Although the economy is improving, it doesn’t appear that organizations are inclined to expect less from project teams or project managers. I don’t think there’s any question that the role of project managers is changing in most organizations, and the need to do more with limited resources will continue to be a priority.
Over the weekend the local Harley-Davidson dealer put on their first big group ride of the year. 800+ bikes made the trek from Salt Lake City down to the old mining town of Eureka, UT. The mines are all played out down there and the town is all but a ghost town these days, but it was a fun excuse to spend the day on the bike and hang out with my friends. It was particularly fun because my daughter wanted to go with me me.
I decided when I first started riding that a helmet would be part of the deal every time I got on the bike. Riding a motorcycle is inherently more dangerous than driving in a car, so I always wear a helmet and the other necessary safety equipment like a jacket, boots and gloves every time I ride. When my daughter decided that she wanted to go on this ride, I made sure there was a helmet that fit and the appropriate jacket for her to wear during the ride. Although I don't intend to crash, it just doesn't make sense to be unprepared.

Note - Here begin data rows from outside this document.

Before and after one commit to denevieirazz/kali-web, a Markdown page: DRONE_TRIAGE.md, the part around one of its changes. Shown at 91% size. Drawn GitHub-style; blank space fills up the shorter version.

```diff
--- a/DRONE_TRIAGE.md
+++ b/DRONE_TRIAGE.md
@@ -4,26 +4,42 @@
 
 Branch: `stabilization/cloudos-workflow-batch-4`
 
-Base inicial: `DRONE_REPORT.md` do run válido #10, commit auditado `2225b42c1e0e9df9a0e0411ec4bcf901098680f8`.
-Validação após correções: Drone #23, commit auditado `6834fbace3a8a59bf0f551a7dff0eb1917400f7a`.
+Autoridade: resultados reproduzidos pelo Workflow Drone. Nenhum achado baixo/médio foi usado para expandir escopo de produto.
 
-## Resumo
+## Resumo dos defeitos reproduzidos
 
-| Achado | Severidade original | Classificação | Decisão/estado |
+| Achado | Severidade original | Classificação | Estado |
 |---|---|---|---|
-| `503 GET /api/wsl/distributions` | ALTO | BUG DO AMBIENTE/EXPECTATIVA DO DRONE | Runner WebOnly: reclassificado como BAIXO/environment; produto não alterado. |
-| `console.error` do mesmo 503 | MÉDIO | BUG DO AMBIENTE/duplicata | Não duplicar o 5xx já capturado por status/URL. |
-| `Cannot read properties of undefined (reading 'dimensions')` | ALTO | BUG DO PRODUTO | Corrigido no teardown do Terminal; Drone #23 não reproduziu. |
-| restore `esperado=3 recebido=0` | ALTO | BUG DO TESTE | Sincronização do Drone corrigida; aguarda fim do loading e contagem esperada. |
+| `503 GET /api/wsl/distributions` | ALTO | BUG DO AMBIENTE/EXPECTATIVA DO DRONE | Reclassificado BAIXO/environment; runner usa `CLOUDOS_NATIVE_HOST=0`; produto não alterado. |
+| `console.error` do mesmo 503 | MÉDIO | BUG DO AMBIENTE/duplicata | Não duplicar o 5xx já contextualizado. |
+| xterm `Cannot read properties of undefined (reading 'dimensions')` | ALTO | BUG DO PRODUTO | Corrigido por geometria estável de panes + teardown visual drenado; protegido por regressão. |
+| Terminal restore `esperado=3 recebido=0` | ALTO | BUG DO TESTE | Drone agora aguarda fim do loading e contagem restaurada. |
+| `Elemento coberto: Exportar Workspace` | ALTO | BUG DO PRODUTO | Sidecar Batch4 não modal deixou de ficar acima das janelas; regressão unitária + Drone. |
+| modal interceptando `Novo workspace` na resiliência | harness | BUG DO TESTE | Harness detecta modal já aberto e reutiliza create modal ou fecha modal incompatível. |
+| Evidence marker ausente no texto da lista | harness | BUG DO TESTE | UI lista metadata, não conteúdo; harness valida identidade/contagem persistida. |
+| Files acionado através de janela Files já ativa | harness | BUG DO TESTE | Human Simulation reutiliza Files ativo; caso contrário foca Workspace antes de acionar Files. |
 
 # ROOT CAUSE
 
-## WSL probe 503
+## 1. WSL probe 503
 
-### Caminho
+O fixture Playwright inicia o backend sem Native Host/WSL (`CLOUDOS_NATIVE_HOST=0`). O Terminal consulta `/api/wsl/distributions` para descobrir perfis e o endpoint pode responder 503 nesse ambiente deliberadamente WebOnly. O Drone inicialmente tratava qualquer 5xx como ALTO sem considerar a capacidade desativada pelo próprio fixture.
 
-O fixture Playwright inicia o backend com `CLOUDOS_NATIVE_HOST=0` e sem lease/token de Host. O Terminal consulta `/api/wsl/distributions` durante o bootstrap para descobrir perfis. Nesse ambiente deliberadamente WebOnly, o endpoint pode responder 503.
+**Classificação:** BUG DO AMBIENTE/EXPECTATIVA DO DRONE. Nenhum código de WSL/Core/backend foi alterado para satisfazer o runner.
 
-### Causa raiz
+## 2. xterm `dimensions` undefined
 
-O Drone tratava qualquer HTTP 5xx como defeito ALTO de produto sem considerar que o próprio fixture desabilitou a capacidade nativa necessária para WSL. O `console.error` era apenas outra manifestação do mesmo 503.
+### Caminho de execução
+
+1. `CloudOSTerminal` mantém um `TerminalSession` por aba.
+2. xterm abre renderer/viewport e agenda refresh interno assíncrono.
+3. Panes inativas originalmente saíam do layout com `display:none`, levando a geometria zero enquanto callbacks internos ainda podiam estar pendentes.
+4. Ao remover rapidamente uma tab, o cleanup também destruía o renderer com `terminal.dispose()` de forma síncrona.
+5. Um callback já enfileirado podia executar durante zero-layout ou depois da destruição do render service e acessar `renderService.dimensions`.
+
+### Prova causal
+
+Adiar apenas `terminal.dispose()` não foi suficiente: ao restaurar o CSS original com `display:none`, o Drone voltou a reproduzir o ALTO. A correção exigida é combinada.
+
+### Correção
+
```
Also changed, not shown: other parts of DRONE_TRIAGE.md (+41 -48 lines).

Living in Utah there are lots of opportunities to explore the past. Last weekend I spent some time tooling around southern Utah visiting ghost towns. A couple of years ago I stopped by another obscure corner of southeastern Utah to visit the ruins at Hovenweep—an ancient Pueblo or Anasazi settlement that was settle sometime between 8,000 to 6,000 B.C.E. and was inhabited until sometime in the 1300s.
Looking at what remains from these communities, I can't help but marvel at the structures that are still standing. Certainly they had primitive materials to work with, but I don't think you could call the workmanship of these folks primitive. They definitely understood the fundamentals of masonry construction.
I spent the day yesterday in San Francisco. I like the bay area (but that’s another story).
On my flight from Salt Lake City I sat next to a former Navy submariner. I usually keep to myself when I fly, but he was a friendly guy who wanted to talk about the Navy, submarines and how there were many submarines that weren’t much bigger than the jet we were taking to San Francisco.